Web interface edit records

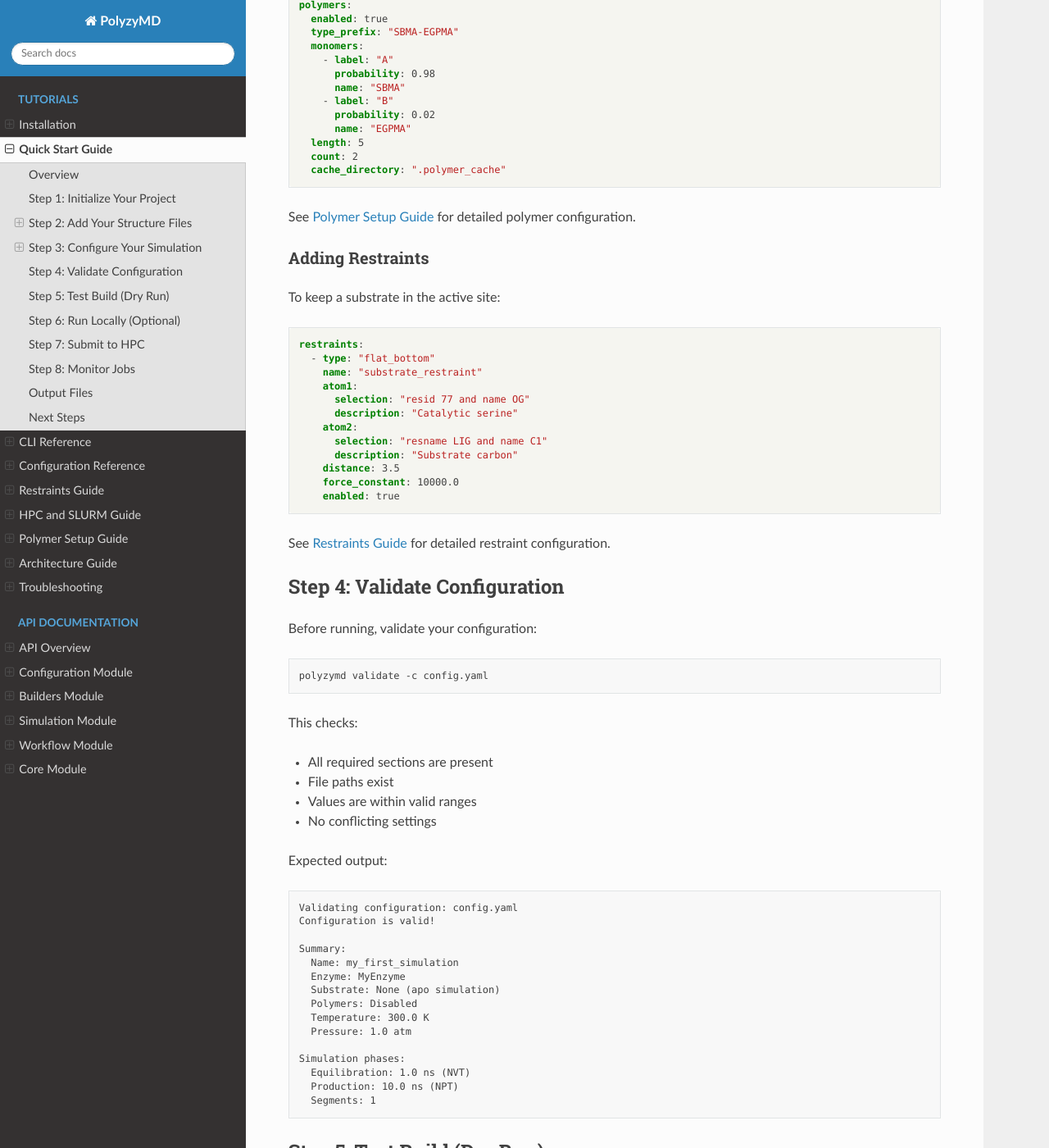
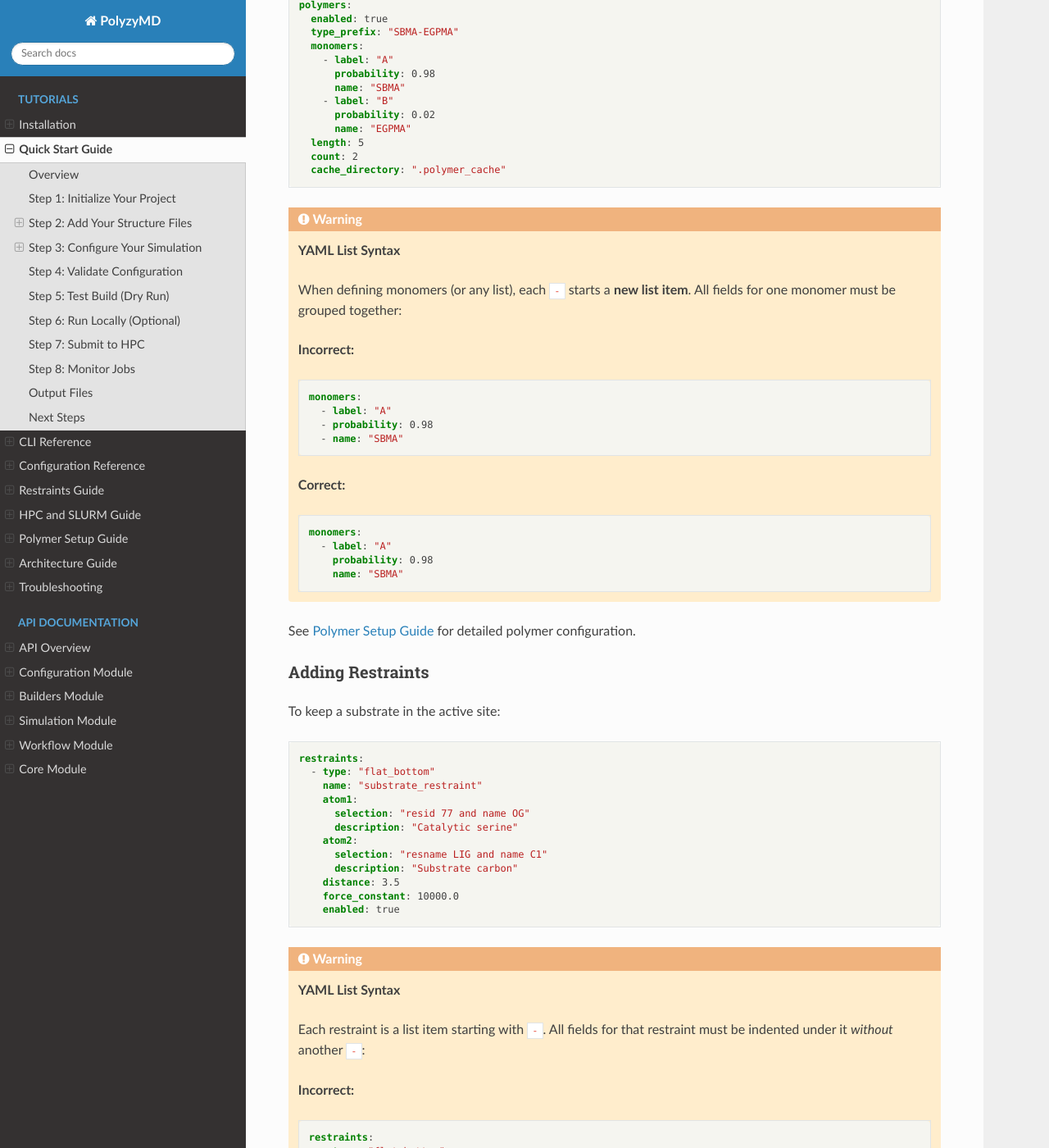
Before and after one commit to joelaforet/polyzymd, a Sphinx documentation site: the page built from docs/source/tutorials/quickstart.md, in a window 1280 px wide and 1400 px high, scrolled down 3544 px. Shown: the whole window at 82% size. Built offline with Sphinx 7.4.7 and the Read the Docs theme 3.1.0, drawn with Linux system fonts in a browser that asks for light colours; some of the changed text lies outside the part shown.

Commit message:
Add YAML list syntax warnings to documentation
Users commonly make the mistake of writing each field as a separate list
item (with its own '-') instead of grouping all fields under one item.
This causes confusing validation errors like 'Field required' for fields
that appear to be present.

Added warnings to:
- configuration.md: Co-solvents section with incorrect/correct examples
- quickstart.md: Polymers (monomers) section with warning box
- quickstart.md: Restraints section with warning box
- troubleshooting.md: New entry under Configuration Errors with the
  exact error message pattern and solution

Each warning explains that '-' starts a new list item and subsequent
fields must be indented without a leading '-'.

````diff
--- a/docs/source/tutorials/quickstart.md
+++ b/docs/source/tutorials/quickstart.md
@@ -183,6 +183,28 @@ polymers:
   cache_directory: ".polymer_cache"
 ```
 
+```{warning}
+**YAML List Syntax**
+
+When defining monomers (or any list), each `-` starts a **new list item**. All fields for one monomer must be grouped together:
+
+**Incorrect:**
+~~~yaml
+monomers:
+  - label: "A"
+  - probability: 0.98
+  - name: "SBMA"
+~~~
+
+**Correct:**
+~~~yaml
+monomers:
+  - label: "A"
+    probability: 0.98
+    name: "SBMA"
+~~~
+```
+
 See {doc}`polymers` for detailed polymer configuration.
 
 ### Adding Restraints
@@ -202,6 +224,28 @@ restraints:
     distance: 3.5
     force_constant: 10000.0
     enabled: true
+```
+
+```{warning}
+**YAML List Syntax**
+
+Each restraint is a list item starting with `-`. All fields for that restraint must be indented under it *without* another `-`:
+
+**Incorrect:**
+~~~yaml
+restraints:
+  - type: "flat_bottom"
+  - name: "my_restraint"
+  - distance: 3.5
+~~~
+
+**Correct:**
+~~~yaml
+restraints:
+  - type: "flat_bottom"
+    name: "my_restraint"
+    distance: 3.5
+~~~
 ```
 
 See {doc}`restraints` for detailed restraint configuration.
````
Also changed, not shown: docs/source/tutorials/configuration.md (+24 -0 lines), docs/source/tutorials/troubleshooting.md (+35 -0 lines).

Problem requirements: Pictures excluded, quote all the data above exactly.

Written response:
Before and after one commit to joelaforet/polyzymd, a Sphinx documentation site: the page built from docs/source/tutorials/quickstart.md, in a window 1280 px wide and 1400 px high, scrolled down 3544 px. Shown: the whole window at 82% size. Built offline with Sphinx 7.4.7 and the Read the Docs theme 3.1.0, drawn with Linux system fonts in a browser that asks for light colours; some of the changed text lies outside the part shown.

Commit message:
Add YAML list syntax warnings to documentation
Users commonly make the mistake of writing each field as a separate list
item (with its own '-') instead of grouping all fields under one item.
This causes confusing validation errors like 'Field required' for fields
that appear to be present.

Added warnings to:
- configuration.md: Co-solvents section with incorrect/correct examples
- quickstart.md: Polymers (monomers) section with warning box
- quickstart.md: Restraints section with warning box
- troubleshooting.md: New entry under Configuration Errors with the
  exact error message pattern and solution

Each warning explains that '-' starts a new list item and subsequent
fields must be indented without a leading '-'.

````diff
--- a/docs/source/tutorials/quickstart.md
+++ b/docs/source/tutorials/quickstart.md
@@ -183,6 +183,28 @@ polymers:
   cache_directory: ".polymer_cache"
 ```
 
+```{warning}
+**YAML List Syntax**
+
+When defining monomers (or any list), each `-` starts a **new list item**. All fields for one monomer must be grouped together:
+
+**Incorrect:**
+~~~yaml
+monomers:
+  - label: "A"
+  - probability: 0.98
+  - name: "SBMA"
+~~~
+
+**Correct:**
+~~~yaml
+monomers:
+  - label: "A"
+    probability: 0.98
+    name: "SBMA"
+~~~
+```
+
 See {doc}`polymers` for detailed polymer configuration.
 
 ### Adding Restraints
@@ -202,6 +224,28 @@ restraints:
     distance: 3.5
     force_constant: 10000.0
     enabled: true
+```
+
+```{warning}
+**YAML List Syntax**
+
+Each restraint is a list item starting with `-`. All fields for that restraint must be indented under it *without* another `-`:
+
+**Incorrect:**
+~~~yaml
+restraints:
+  - type: "flat_bottom"
+  - name: "my_restraint"
+  - distance: 3.5
+~~~
+
+**Correct:**
+~~~yaml
+restraints:
+  - type: "flat_bottom"
+    name: "my_restraint"
+    distance: 3.5
+~~~
 ```
 
 See {doc}`restraints` for detailed restraint configuration.
````
Also changed, not shown: docs/source/tutorials/configuration.md (+24 -0 lines), docs/source/tutorials/troubleshooting.md (+35 -0 lines).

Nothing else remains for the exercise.